Future Facilities Partners with DCIM Solutions to Provide Predictive Simulation and Modeling Services

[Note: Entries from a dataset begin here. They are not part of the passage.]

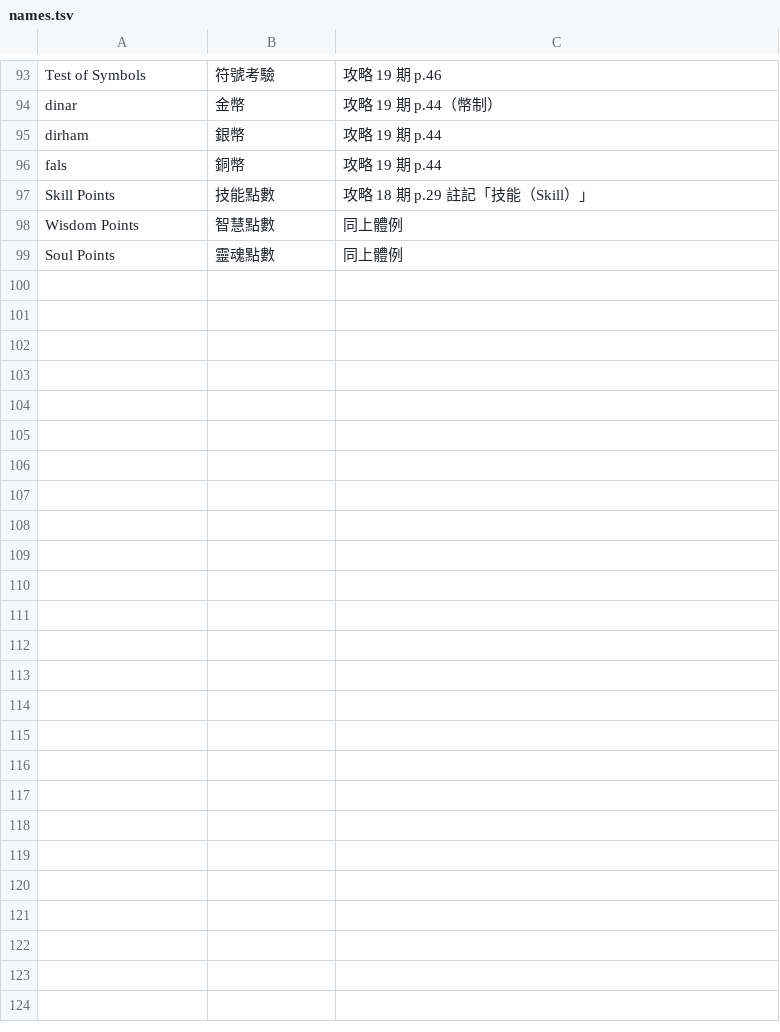
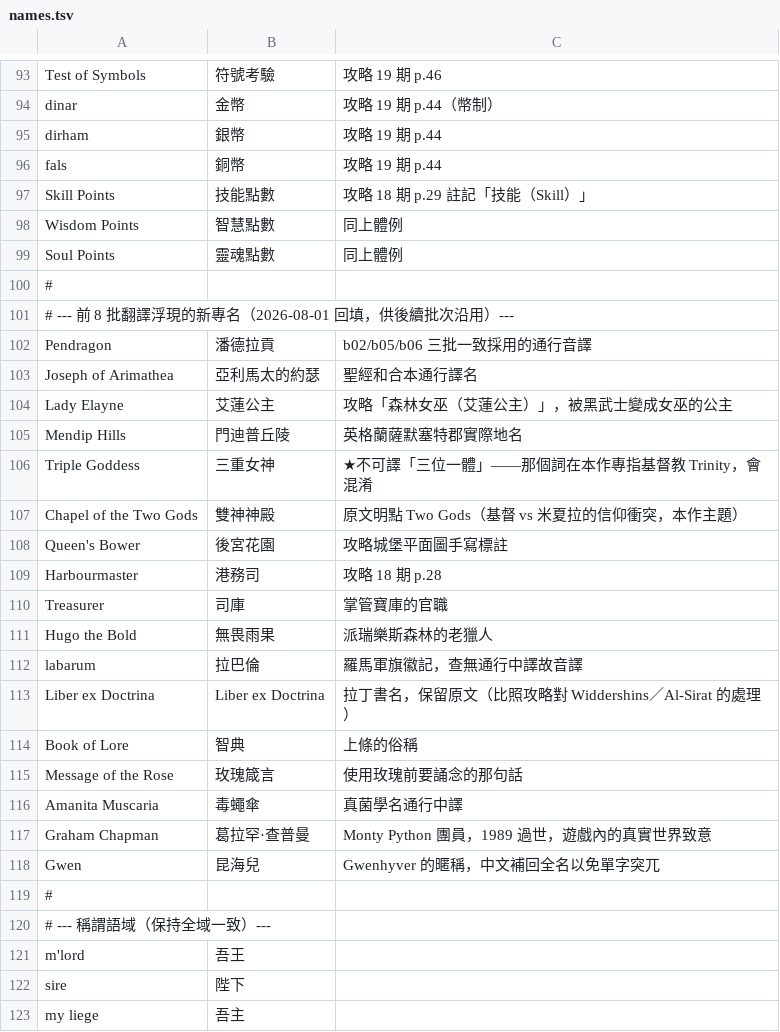
Before and after one commit to wicanr2/conquests-of-camelot-cht, a TSV file: translation/names.tsv, drawn as a sheet; only a part is shown, gaps mark what is left out.

```diff
--- a/translation/names.tsv
+++ b/translation/names.tsv
@@ -99 +99,25 @@ Wisdom Points	智慧點數	同上體例
 Soul Points	靈魂點數	同上體例
+#
+# --- 前 8 批翻譯浮現的新專名（2026-08-01 回填，供後續批次沿用）---
+Pendragon	潘德拉貢	b02/b05/b06 三批一致採用的通行音譯
+Joseph of Arimathea	亞利馬太的約瑟	聖經和合本通行譯名
+Lady Elayne	艾蓮公主	攻略「森林女巫（艾蓮公主）」，被黑武士變成女巫的公主
+Mendip Hills	門迪普丘陵	英格蘭薩默塞特郡實際地名
+Triple Goddess	三重女神	★不可譯「三位一體」——那個詞在本作專指基督教 Trinity，會混淆
+Chapel of the Two Gods	雙神神殿	原文明點 Two Gods（基督 vs 米夏拉的信仰衝突，本作主題）
+Queen's Bower	後宮花園	攻略城堡平面圖手寫標註
+Harbourmaster	港務司	攻略 18 期 p.28
+Treasurer	司庫	掌管寶庫的官職
+Hugo the Bold	無畏雨果	派瑞樂斯森林的老獵人
+labarum	拉巴倫	羅馬軍旗徽記，查無通行中譯故音譯
+Liber ex Doctrina	Liber ex Doctrina	拉丁書名，保留原文（比照攻略對 Widdershins／Al-Sirat 的處理）
+Book of Lore	智典	上條的俗稱
+Message of the Rose	玫瑰箴言	使用玫瑰前要誦念的那句話
+Amanita Muscaria	毒蠅傘	真菌學名通行中譯
+Graham Chapman	葛拉罕·查普曼	Monty Python 團員，1989 過世，遊戲內的真實世界致意
+Gwen	昆海兒	Gwenhyver 的暱稱，中文補回全名以免單字突兀
+#
+# --- 稱謂語域（保持全域一致）---
+m'lord	吾王	
+sire	陛下	
+my liege	吾主	
```
Also changed, not shown: 23 other files.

ACE Jumpstart will optimize data center performance while reducing operational costs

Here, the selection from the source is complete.